Snapper are probably one of the most sought after and highly regarded oceanic fish around the southern half of Australia and right around New Zealand. The are great fun to catch and great on the plate.
How To Identify:
Snapper are known by a few different names depending on their size. Juveniles are known as Cockney, once they reach pan size they become known as red bream and when slightly bigger they are generally called squire. It is not until they reach 2 or more kgs are they called Snapper and as they develop the tell tale hump on their head they become known as knobby or old man snapper. No matter what stage of growth they are at, they are still a snapper and sought after by many anglers. They are a medium to large, deep bodied fish with powerful jaws and peg like teeth (Similar to a bream - only bigger). Large mature fish develop a hump on their head as they get older. They are a beautiful pink to deep red in colour (especially when first caught) with a scattering of beautiful blue spots. Snapper can grow to 20 kgs.
How To Catch:
Snapper are a great fish to catch and much has been written about, and even whole DVD's made - especially in the last few year about how best to catch this popular fish.
Traditionally they have been caught with bait, such as pilchards, squid, fillets of various fish such as gar or tuna. In shallower water, it is best to fish these baits with as little (if any) as lead as possible, a floating bait out the back of the boat has accounted for many a nice snapper and I normally fish this way when snapper fishing.
In shallow water it is great to drift over the reef as well, this covers a lot of ground and keeps the bait moving. In deeper water traditional padenoster rigs are usually used when they are targets along with other species.
Snapper are also an outstanding fish to catch on soft plastics which has been all the rage in the last few years. Drifting over reefs with soft plastics (5-7inch) has proved deadly on the snapper and a whole lot of fun. Cast well ahead of the drift and let the soft plastic drift down through the water zone with the occasional flick on the way down (some anglers say they don't move the lure at all and let the movement of the boat do - to the extent that some fisherman fish the soft plastic in a rod holder!).
Snapper hit hard and fight well when hooked.
Snapper are found throughout New Zealand and in the south parts of Australia.
In Australia they are found from Southern Queensland south through New South Wales, Victoria, South Australia and to about Coral Bay in Western Australia, less frequent in Tasmania.
They are found right around both the North and South Island.
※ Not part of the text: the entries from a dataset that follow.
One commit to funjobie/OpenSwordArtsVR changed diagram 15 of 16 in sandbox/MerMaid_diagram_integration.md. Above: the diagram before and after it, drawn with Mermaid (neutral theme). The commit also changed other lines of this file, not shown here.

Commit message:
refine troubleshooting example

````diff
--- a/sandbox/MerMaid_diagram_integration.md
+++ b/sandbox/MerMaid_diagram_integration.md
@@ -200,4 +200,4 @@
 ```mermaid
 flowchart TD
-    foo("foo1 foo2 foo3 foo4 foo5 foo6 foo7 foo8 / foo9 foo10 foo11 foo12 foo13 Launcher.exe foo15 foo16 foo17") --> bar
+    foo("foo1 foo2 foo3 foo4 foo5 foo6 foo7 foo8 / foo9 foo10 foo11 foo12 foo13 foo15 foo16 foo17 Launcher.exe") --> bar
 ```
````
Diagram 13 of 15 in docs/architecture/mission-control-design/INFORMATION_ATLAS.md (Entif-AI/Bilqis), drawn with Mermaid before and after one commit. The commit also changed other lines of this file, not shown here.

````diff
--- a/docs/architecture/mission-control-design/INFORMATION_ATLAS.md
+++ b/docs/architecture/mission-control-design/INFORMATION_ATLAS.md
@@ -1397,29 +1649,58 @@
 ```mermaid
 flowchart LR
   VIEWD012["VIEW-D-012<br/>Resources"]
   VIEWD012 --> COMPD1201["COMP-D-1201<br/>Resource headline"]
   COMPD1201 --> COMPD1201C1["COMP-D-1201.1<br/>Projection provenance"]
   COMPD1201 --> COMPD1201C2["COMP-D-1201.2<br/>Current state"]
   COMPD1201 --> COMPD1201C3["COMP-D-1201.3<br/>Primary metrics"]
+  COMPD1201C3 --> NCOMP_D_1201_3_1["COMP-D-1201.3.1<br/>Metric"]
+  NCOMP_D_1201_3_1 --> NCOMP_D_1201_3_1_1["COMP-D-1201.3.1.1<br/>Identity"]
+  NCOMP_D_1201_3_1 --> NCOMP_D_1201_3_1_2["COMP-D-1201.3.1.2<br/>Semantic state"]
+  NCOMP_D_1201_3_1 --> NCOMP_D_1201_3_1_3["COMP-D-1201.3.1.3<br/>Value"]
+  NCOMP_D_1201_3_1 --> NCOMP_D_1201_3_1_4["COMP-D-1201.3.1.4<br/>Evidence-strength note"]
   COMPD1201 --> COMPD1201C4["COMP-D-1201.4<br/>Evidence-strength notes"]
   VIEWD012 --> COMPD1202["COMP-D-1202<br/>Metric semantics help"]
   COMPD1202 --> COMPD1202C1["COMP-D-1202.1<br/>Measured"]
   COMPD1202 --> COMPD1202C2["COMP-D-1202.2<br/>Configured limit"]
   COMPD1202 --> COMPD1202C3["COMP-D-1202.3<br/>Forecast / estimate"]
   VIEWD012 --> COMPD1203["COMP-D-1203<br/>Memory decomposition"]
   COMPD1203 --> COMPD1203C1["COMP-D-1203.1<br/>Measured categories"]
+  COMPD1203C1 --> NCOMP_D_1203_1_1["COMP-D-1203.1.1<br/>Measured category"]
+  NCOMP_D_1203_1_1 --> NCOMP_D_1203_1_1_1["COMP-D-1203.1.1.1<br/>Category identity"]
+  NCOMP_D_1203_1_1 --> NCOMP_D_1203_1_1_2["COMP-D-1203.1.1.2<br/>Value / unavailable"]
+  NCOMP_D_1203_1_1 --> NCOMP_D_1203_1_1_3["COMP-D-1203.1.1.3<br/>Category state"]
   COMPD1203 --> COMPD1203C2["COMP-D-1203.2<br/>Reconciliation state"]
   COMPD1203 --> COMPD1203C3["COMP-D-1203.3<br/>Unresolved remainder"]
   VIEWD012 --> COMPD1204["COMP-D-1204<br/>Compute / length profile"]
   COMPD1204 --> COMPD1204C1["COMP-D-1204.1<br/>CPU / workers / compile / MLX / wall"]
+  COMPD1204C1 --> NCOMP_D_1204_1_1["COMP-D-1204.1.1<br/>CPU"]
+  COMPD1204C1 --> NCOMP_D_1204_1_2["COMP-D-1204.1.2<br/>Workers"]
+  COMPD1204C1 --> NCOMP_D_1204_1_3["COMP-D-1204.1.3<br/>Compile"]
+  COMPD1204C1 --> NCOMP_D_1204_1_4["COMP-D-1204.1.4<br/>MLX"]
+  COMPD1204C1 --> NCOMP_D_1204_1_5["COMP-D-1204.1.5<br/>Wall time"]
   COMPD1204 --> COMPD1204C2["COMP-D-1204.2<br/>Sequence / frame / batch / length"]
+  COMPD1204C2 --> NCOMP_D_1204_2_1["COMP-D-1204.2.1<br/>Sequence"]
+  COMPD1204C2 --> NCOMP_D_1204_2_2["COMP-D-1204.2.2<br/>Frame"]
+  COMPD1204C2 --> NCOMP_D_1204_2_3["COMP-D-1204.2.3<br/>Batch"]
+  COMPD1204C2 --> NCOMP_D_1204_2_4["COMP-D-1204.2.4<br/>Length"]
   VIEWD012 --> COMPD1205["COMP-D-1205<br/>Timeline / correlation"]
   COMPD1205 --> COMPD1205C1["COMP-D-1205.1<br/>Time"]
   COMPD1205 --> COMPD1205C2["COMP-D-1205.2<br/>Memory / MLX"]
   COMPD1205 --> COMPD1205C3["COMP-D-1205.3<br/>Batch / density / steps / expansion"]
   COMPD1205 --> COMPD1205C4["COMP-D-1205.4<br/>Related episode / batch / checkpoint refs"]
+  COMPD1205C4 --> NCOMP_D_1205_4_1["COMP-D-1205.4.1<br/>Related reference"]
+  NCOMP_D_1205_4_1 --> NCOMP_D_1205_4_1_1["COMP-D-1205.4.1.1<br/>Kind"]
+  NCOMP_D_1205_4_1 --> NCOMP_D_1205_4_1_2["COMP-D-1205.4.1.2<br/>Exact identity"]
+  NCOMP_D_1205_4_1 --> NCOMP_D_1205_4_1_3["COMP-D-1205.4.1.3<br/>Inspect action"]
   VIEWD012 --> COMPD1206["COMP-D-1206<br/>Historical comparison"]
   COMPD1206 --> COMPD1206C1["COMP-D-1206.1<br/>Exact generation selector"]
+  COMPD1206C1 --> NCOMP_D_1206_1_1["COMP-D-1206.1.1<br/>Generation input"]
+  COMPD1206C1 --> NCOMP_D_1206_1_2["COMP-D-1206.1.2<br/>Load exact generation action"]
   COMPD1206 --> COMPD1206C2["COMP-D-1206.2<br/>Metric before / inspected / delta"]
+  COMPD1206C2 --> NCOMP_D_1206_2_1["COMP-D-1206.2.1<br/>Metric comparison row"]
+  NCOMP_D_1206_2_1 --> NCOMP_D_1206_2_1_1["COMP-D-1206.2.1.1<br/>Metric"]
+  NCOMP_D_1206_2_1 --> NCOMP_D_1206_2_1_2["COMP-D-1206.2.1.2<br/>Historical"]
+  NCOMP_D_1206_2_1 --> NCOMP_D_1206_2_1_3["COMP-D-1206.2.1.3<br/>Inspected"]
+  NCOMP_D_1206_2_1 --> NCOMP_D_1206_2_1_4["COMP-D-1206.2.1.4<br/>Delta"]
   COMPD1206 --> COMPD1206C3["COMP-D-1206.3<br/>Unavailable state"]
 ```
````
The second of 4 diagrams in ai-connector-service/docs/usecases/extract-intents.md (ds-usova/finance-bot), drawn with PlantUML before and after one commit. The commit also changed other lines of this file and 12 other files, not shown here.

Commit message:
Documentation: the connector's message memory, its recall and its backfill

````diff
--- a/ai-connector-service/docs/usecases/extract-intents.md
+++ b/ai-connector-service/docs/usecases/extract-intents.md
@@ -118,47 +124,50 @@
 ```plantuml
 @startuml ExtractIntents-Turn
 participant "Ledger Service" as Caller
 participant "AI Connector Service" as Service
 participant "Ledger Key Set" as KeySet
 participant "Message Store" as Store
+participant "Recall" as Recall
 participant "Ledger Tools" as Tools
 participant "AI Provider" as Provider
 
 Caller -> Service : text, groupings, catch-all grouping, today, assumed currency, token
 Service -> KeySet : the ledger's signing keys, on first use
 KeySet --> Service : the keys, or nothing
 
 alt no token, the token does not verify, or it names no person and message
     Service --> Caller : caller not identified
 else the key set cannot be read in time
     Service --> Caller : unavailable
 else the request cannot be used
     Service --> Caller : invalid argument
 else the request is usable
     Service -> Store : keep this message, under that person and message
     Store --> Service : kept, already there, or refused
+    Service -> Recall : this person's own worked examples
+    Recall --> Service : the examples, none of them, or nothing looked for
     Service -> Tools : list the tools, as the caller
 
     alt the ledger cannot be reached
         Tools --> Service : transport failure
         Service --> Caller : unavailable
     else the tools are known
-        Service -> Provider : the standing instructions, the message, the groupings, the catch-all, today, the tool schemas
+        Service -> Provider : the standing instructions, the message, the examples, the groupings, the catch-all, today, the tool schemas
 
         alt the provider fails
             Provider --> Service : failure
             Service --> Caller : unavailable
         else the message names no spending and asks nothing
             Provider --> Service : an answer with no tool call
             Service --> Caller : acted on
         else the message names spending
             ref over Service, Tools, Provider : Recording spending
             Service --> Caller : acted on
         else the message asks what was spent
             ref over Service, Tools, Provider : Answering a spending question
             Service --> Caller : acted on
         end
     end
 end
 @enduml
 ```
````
Snapper inhabit inshore and off shore reefs up to about 200 meters and at times will enter Estuaries, Harbours and Bays. They love reef or broken reef areas with gravel / rocky base, or other structure like wrecks. Snapper definitely school up and move between reefs coming closer inshore as the water temperate drops.